LONDON: Britain lifted an official warning against all but essential travel to Iran yesterday, citing “decreased hostility” in the wake of a landmark nuclear deal. Almost all of Iran is now marked “green” in the government’s foreign travel advice, though border areas with Iraq, Pakistan and Afghanistan remain “red”, a warning against all travel. In a statement, the Foreign and Commonwealth Office said that British nationals should still carefully consider the risks of travelling to Iran, but that the situation had changed under the government of President Hassan Rouhani. “Our policy is to recommend against travel to an area when we judge that the risk is unacceptably high,” Foreign Secretary Philip Hammond said in a statement.
“We consider that continues to be the case for specific areas of Iran, notably along Iran’s borders with Iraq, Afghanistan and Pakistan. “But we believe that in other areas of Iran the risk to British nationals has changed, in part due to decreasing hostility under President Rouhani’s government.” Britain, China, France, Russia, the United States and Germany reached a long-elusive agreement this month to limit Iran’s nuclear activities in exchange for lifting sanctions that have crippled the country’s economy. The British government has said it hopes to reopen its embassy in Tehran by the end of this year. It was closed in 2011 after being stormed by protesters. In another development, Iran hit out Friday against US Secretary of State John Kerry, accusing him of threatening military action against Tehran if it fails to respect a historic nuclear deal sealed on July 14. “Unfortunately the US Secretary of State once again talked about the rotten rope of ‘the ability of the US for using military force’,” said Iranian Foreign Minister Mohammad Javad Zarif in a statement. Zarif decried what he called the “uselessness of such empty threats against the nation of Iran and the resistance of the nation of Iran”, and said such remarks should be consigned “to the last century”.
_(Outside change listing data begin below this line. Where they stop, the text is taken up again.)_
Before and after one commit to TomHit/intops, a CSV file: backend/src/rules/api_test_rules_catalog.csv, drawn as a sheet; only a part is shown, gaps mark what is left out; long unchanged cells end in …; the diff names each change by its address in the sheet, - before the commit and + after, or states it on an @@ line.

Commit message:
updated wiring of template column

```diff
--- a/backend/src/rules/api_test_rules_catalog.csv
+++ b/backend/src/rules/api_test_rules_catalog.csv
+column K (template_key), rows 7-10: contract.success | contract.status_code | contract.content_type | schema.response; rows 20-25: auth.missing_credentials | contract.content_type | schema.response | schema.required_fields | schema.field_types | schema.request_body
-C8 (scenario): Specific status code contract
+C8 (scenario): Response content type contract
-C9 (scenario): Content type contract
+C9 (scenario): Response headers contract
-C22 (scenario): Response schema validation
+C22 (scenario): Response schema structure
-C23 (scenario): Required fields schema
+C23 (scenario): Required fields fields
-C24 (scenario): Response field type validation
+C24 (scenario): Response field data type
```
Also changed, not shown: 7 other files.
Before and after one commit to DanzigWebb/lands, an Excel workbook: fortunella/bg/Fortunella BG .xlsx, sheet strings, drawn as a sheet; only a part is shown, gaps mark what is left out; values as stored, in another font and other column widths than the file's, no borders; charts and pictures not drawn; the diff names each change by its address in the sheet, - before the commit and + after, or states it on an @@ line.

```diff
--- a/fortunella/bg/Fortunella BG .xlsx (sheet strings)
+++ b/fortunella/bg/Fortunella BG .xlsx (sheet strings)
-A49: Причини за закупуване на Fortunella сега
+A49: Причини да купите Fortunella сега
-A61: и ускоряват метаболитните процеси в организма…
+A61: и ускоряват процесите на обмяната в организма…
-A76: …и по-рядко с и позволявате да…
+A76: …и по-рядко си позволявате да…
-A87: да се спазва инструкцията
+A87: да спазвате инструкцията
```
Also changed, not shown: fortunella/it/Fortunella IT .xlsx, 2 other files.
Despite the agreement reached with Iran on putting the nuclear bomb out of Tehran’s reach, several US officials, including Defense Secretary Ashton Carter, have signaled that military force remains on the table to prevent Iran from obtaining nuclear weapons. Kerry and other American officials “have repeatedly admitted that these threats have no effect on the will of the people of Iran and that it will change the situation to their disadvantage,” Zarif claimed. “Therefore, it would be better for Americans to abandon their old habit and put aside once and for all their threatening language and sanctions against this great people,” he added. Under the July 14 agreement, Iran has agreed to dismantle or mothball much of its nuclear industry in return for an easing and eventual lifting of sanctions. World powers have called it a historic opportunity to set relations with Iran on a new path. — Agencies